Painting Connecting To Spirits 繪畫通神

Zhang Sengyou of the Liang was skilled at drawing, and served as prefectural chief of Wuxing. Whenever Emperor Wu (464-549 CE) thought of one of his vassal princes, he would order Sengyou to go and draw their portrait, which was like a double of the subject’s face. Once, while in the Tianhuang Monastery in Jiangling, he painted the Buddha, Confucius and the Ten Sages, and the emperor asked: “Why draw these in a Buddhist temple?” He replied: “Some day this will benefit them.” Later, when Zhou burned out the Buddhists, in order to construct a Confucian hall, this alone was saved from the flames. Moreover, when he painted four dragons at the Jiangling Anle Monastery, he did not dot their eyes. People questioned this, and he replied: “If dotted they will fly off.” The crowd thought he was joking, and insisted he dot them. In an instant they heard a thunderclap, and two dragons climbed the clouds and soared upwards; only the two without the eye-dots remained behind. This is painting that connects to spirits.

Li Rong 李冗, Du yi zhi 獨異志 (Outstanding Fantastic Stories), 上1.14 (Tale 76):



Li Rong 李冗, Du yi zhi, 獨異志 (Outstanding Fantastic Stories) in Du yi zhi, Xuanshi Zhi 獨異志,宣室志 (Outstanding Fantastic Stories, Stories from the Chamber of Dissemination), edited by Zhang Yongqin 张永钦 and Hou Zhiming 侯志明 (Beijing: Zhonghua shuju, 1983)


Xingwen Beats A Scholar 興文杖士

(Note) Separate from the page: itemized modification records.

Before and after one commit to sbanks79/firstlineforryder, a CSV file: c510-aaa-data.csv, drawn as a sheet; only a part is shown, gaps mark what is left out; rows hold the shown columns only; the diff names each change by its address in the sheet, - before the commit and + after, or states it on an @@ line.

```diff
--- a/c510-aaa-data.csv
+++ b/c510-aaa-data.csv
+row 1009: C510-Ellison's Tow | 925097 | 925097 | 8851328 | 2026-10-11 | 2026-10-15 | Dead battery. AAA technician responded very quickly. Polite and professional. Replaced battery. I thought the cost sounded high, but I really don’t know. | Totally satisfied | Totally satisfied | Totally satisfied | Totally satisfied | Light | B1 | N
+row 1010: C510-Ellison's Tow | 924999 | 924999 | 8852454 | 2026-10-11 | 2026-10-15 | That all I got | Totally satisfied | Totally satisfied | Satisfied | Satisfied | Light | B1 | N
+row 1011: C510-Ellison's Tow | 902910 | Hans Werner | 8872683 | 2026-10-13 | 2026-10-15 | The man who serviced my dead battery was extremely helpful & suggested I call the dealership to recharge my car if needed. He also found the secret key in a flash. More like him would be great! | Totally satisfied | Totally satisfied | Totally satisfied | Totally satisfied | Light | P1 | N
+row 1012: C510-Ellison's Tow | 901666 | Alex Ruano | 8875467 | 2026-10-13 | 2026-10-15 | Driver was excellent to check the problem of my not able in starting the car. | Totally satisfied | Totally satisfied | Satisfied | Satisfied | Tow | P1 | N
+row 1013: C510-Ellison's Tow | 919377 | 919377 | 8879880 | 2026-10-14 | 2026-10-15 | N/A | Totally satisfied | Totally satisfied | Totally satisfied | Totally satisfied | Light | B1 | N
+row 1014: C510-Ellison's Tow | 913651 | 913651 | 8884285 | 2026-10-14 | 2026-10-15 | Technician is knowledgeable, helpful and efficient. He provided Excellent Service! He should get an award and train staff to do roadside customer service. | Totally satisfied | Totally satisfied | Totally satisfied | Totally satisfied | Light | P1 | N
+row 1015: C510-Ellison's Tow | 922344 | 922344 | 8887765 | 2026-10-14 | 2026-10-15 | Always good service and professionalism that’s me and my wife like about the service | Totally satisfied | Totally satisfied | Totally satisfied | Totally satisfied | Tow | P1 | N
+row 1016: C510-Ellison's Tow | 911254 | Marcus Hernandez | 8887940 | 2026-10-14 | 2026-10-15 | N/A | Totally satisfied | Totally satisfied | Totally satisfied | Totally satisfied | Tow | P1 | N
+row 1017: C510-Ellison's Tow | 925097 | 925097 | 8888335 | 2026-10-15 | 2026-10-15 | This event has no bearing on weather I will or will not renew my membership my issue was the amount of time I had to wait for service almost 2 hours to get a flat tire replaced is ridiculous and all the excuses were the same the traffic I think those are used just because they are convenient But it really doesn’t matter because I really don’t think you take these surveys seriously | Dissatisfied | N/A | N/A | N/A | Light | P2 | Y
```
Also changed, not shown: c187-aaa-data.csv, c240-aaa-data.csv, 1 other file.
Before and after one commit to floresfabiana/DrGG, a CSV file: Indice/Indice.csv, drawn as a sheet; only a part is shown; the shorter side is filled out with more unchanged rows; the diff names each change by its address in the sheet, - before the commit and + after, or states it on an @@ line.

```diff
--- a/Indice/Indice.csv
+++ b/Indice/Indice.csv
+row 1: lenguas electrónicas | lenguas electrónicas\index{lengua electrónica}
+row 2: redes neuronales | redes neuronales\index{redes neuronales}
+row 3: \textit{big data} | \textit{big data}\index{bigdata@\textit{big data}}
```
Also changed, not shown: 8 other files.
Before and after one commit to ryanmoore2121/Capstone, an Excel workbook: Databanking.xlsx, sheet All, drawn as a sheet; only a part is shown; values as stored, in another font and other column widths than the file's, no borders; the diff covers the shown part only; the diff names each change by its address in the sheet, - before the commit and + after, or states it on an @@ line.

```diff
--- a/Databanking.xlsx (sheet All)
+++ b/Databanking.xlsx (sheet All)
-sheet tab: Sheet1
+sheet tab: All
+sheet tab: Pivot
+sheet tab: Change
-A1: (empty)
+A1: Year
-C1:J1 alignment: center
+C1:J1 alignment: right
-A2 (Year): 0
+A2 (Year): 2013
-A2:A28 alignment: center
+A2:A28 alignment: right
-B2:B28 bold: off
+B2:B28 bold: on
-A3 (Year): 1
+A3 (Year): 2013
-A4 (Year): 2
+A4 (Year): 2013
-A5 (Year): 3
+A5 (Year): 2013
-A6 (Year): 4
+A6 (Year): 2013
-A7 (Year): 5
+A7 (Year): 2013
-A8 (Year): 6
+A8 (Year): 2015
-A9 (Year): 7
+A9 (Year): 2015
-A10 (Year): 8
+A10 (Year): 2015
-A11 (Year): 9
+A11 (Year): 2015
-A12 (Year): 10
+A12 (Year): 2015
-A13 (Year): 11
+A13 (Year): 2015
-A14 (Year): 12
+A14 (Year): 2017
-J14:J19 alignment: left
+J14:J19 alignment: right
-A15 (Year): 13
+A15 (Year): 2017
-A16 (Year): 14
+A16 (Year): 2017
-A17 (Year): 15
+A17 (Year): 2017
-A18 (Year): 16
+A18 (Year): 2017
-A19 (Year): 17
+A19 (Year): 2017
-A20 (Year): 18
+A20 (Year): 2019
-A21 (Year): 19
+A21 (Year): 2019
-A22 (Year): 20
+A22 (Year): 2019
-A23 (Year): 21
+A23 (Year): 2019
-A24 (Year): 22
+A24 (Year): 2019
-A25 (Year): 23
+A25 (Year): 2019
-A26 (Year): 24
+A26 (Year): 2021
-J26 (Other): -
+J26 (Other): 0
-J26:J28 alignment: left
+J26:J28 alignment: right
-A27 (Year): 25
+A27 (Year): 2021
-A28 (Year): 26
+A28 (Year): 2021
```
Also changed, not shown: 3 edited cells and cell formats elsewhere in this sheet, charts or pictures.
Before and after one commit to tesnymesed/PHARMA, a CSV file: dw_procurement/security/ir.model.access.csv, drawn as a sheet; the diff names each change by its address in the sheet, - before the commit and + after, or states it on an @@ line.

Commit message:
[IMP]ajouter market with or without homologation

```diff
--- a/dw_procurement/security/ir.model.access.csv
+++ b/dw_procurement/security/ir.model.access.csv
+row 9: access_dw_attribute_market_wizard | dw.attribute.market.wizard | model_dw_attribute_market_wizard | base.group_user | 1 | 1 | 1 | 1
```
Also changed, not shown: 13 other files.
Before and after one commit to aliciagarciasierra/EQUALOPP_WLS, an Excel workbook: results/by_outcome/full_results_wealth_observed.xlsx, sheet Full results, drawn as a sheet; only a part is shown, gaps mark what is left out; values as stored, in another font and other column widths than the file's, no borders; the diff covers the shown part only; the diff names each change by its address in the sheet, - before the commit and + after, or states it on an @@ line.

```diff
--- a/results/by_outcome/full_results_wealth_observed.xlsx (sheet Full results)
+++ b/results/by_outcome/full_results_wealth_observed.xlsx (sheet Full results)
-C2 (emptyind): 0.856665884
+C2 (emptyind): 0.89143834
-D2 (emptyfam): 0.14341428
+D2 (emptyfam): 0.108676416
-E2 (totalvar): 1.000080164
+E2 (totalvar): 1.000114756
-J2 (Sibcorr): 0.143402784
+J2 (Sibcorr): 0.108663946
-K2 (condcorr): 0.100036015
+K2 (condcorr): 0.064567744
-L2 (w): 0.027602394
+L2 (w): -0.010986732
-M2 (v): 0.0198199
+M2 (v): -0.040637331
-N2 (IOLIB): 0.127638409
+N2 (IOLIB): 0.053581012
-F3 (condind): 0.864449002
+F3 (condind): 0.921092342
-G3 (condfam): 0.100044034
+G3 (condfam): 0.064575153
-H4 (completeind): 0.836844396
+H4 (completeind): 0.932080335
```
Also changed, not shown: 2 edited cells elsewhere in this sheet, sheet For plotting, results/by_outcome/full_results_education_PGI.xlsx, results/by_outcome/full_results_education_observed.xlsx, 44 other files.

When Li, a county governor of Nanchang, moved the Confucius hall to the south of the county, he lifted the statue of the master but was quite unable to move it, and many of his subordinates also tried but had the same problem. There was a scholar who spoke from beside him, saying: “The gentleman should be called Zhongni” (This is another name for Confucius, but seems to be a pun, as a different zhong 重 can mean ‘heavy’, and this ni can mean ‘stop’ or ‘prevent’). Warden Li grew angry, and rebuked him with a stern countenance. When night came, in a dream the scholar was suddenly taken by two yellow-robed people to a place where in a side-room a horizontal board read ‘Xingwen’. After a little while a person sat down there and said: “You claim to be a scholar, reading the books of past sages; how can you make jokes and slight the ancient master?” He ordered the attendants to punish him with twenty strokes of the stave, and ordered that he be removed from the Confucian classicists. When he awoke he was feeble-minded, and could not recognise a single character.

Those among the present generation who treat the sagely words as jokes should indeed treat this as a warning.

Anon., Huhai xinwen yijian xuzhi, 後2.221 (Tale 392):



Yuan Haowen 元好問, Chang Zhenguo 常振國 (ed), Xu Yijian zhi 續夷堅志 (Continued Records of the Listener), and Anon., Jin Xin 金心 (ed.), Huhai xinwen yijian xuzhi 湖海新聞夷堅續志 (Continuation of Records of the Listener with New Items from the Lakes and Seas) (Beijing: Zhonghua shuju, 1986).